It is for these reasons that the Forum of Women NGOs in Kyrgyzstan and Global Fund for Women are organizing this convening in order to create a space where women human rights groups and activists from the region can come together to:

  1. learn from one another about the different root causes and manifestations of cultural and religious violence in their countries, and region and what each is doing to resist the violence and
  2. reflect together on which strategies have worked where, how, and why in order to better
  3. strategize collectively so that our resistance to violence in the name of culture and religion is more powerful, sustainable, and strategic.  

The overall goal of this Convening is to support each other as feminist activists in the EECA region to be better equipped to resist GBV in the name of culture and religion and to explore how to be of best support to one another in our collective fight for social transformation and the respect of all women human rights.

During the convening, we will reflect together around the following questions:

  • What are the main illustrations of cultural and religious violence against women and girls in EECA?
  • What are key feminist strategies to counter and prevent fundamentalist ideologies and violence in the name of culture and religion?
  • How can we practice better solidarity towards one another?
  • Which are our key collective priorities as feminists in the EECA region resisting violence in the name of culture and religion?
  • What are our needs as a movement in order to strengthen ourselves and ensure our sustainability?

Gender equality is potentially the single most powerful counter to fundamentalist movements that are justifying violence against women and girls in the name of culture and religion.
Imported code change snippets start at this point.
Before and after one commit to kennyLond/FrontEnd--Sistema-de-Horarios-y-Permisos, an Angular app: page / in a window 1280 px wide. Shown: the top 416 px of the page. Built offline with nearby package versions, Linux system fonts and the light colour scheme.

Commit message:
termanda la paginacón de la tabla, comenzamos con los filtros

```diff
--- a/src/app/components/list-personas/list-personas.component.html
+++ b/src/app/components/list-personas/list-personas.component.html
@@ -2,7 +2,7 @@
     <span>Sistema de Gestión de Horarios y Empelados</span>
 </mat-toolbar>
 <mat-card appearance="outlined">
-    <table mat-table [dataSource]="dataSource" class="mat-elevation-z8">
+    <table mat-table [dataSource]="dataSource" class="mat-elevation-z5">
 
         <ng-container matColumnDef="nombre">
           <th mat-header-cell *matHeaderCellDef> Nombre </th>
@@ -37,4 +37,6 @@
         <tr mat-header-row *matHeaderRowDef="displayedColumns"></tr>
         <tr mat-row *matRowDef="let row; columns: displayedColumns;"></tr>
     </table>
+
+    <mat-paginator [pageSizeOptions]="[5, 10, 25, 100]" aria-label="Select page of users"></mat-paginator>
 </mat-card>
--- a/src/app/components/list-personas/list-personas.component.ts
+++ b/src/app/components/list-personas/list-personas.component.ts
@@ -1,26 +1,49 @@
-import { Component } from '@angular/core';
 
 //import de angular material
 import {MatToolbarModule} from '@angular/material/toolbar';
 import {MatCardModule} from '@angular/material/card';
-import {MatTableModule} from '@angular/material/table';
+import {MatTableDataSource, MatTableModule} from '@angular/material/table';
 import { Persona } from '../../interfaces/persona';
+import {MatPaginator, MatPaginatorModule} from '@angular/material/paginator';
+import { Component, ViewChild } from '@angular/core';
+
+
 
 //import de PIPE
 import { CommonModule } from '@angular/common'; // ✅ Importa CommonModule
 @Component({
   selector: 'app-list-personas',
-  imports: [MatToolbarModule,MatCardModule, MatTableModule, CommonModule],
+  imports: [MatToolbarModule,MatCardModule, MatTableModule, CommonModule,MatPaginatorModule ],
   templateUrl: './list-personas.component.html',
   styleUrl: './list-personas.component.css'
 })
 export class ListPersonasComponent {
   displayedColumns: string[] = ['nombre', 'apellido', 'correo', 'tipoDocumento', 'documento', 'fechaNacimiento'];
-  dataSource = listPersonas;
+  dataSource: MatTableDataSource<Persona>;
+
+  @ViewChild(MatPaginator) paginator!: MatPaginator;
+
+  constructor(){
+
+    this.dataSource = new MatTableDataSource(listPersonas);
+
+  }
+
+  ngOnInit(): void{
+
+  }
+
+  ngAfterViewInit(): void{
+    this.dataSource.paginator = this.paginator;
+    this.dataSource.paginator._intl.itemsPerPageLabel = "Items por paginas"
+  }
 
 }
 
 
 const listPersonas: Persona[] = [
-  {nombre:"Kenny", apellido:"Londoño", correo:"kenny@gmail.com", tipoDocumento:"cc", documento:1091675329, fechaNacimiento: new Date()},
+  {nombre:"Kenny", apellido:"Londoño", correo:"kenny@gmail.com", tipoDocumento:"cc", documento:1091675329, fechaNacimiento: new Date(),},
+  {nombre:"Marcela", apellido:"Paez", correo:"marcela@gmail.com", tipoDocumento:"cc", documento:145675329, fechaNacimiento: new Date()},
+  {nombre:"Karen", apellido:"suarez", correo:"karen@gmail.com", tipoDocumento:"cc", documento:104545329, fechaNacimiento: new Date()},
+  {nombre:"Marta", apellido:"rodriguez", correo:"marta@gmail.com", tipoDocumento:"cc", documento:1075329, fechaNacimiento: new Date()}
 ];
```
Let us join hands, hearts, and minds to increase the strength, resilience and effectiveness of our communities of women human rights activists united together against a status quo that is violently denying our human rights.